International Indian Council (Held at Tallequah, Indian Territory, in 1843)
Not on view
40 1231 12 in. (102.880.0 cm.)
Credit Line
Gift of the Misses Henry
Mediums Description
oil on canvas
  • Figure group
  • Indian
  • History — United States — westward expansion
  • Ceremony — Indian — council
Object Number

Artwork Description
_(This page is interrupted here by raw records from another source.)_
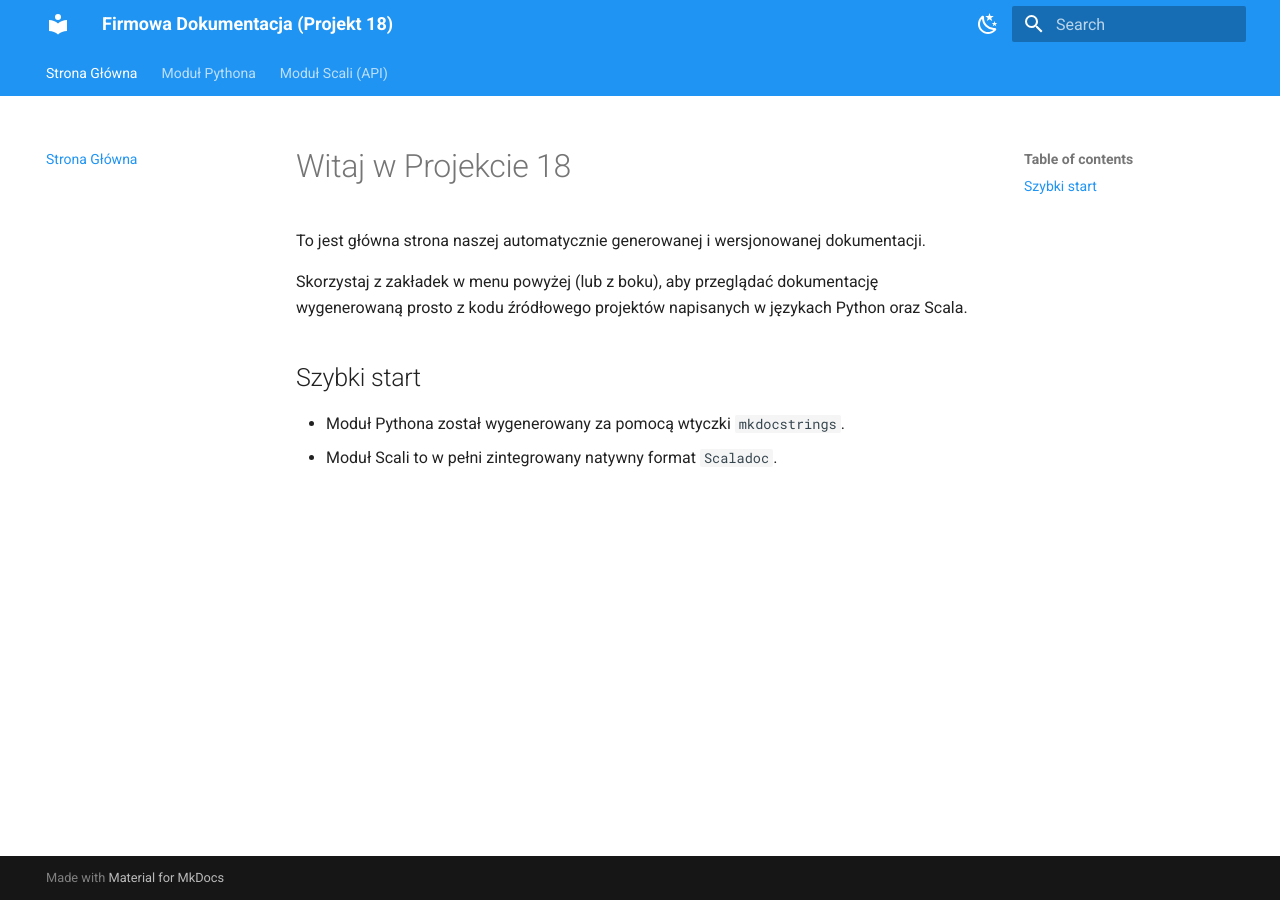
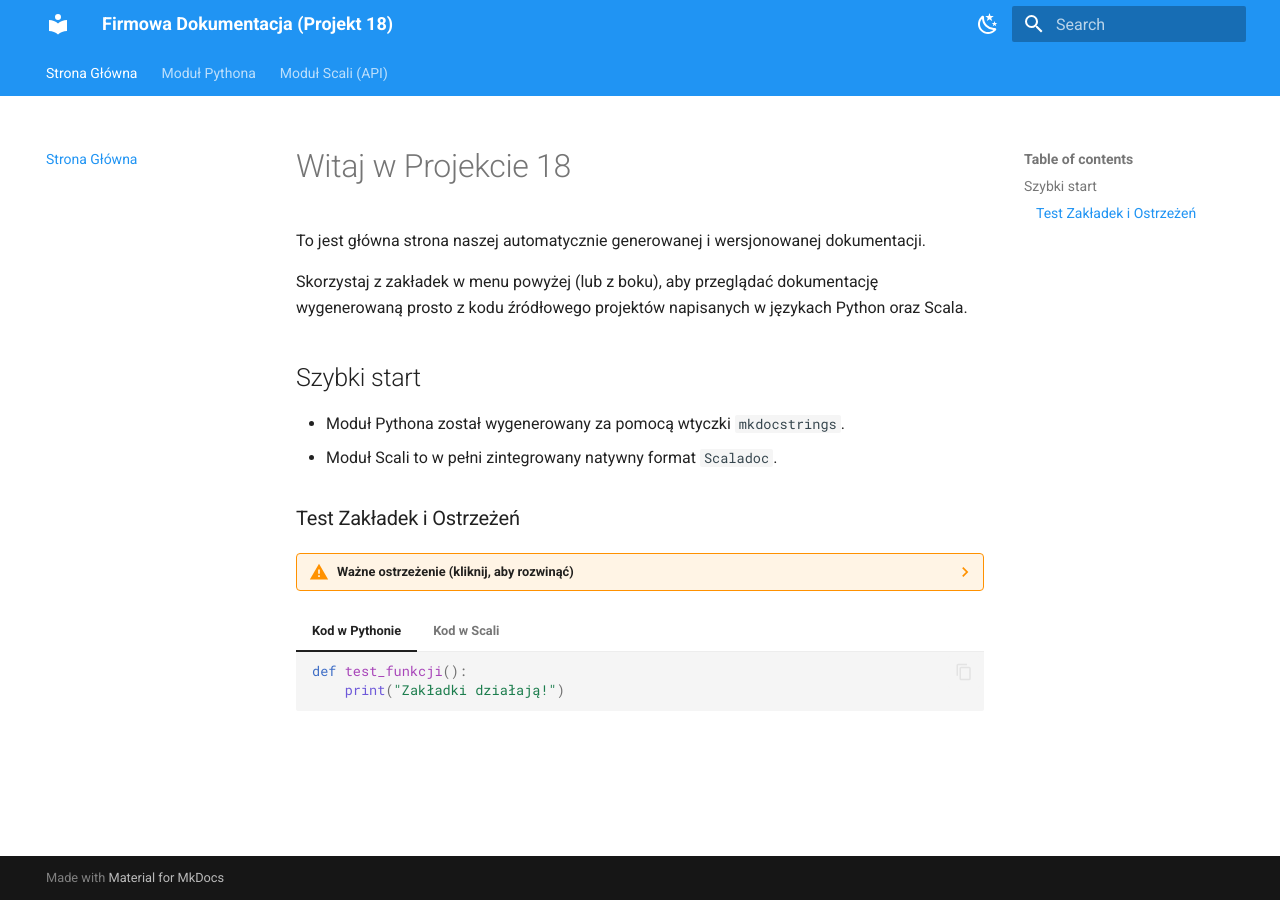
Before and after one commit to wikigr14/Generator-dokumentacji-Python, an MkDocs documentation site: the page built from docs/index.md, in a window 1280 px wide. Built offline with MkDocs 1.6.1 and Material for MkDocs 9.7.7, drawn with Linux system fonts in a browser that asks for light colours; the version menu is left out.

Commit message:
Rozbudowa UI o zakładki i rozwijane panele. Closes #23

````diff
--- a/docs/index.md
+++ b/docs/index.md
@@ -8,3 +8,23 @@ Skorzystaj z zakładek w menu powyżej (lub z boku), aby przeglądać dokumentac
 
 - Moduł Pythona został wygenerowany za pomocą wtyczki `mkdocstrings`.
 - Moduł Scali to w pełni zintegrowany natywny format `Scaladoc`.
+
+### Test Zakładek i Ostrzeżeń
+
+??? warning "Ważne ostrzeżenie (kliknij, aby rozwinąć)"
+    Jeśli widzisz ten tekst po kliknięciu, rozwijane panele (Admonitions) działają poprawnie!
+
+=== "Kod w Pythonie"
+
+    ```python
+    def test_funkcji():
+        print("Zakładki działają!")
+    ```
+
+=== "Kod w Scali"
+
+    ```scala
+    def testFunkcji(): Unit = {
+      println("Zakładki działają!")
+    }
+    ```
--- a/mkdocs.yml
+++ b/mkdocs.yml
@@ -25,6 +25,7 @@ theme:
         - navigation.top
         - navigation.instant
         - content.code.copy
+        - content.code.annotate
         - navigation.sections
         - navigation.expand
 
@@ -39,6 +40,13 @@ plugins:
               python:
                   paths: [src]
 
+markdown_extensions:
+    - admonition
+    - pymdownx.details
+    - pymdownx.superfences
+    - pymdownx.tabbed:
+          alternate_style: true
+
 nav:
     - Strona Główna: index.md
     - Moduł Pythona:
````
Also changed, not shown: docs/calculator.md (+5 -0 lines), docs/scala.md (+5 -0 lines).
In the mid-nineteenth century, the United States government moved tribes from the Southeast to Indian Territory, which later became Oklahoma and Kansas. In 1843, Cherokee principal chief John Ross called a meeting of the tribes at Tallequah (also spelled Tahlequah) to “renew their ancient customs, and to revive their ancient alliances.” Hundreds of Native Americans attended, as did several United States government officials. John Mix Stanley was there, and a contemporary newspaper reported that the artist had with him a “Daguerreotype apparatus.” Stanley may have relied on the camera as the basis for the detailed portrait of Zachary Taylor, the gray-haired man in the center of the composition wearing a military frock coat and holding a palmetto hat. Taylor was the top-ranking government official at the meeting. (Schimmel, “John Mix Stanley and the Imagery of the West in the Nineteenth Century.” PhD diss., 1983)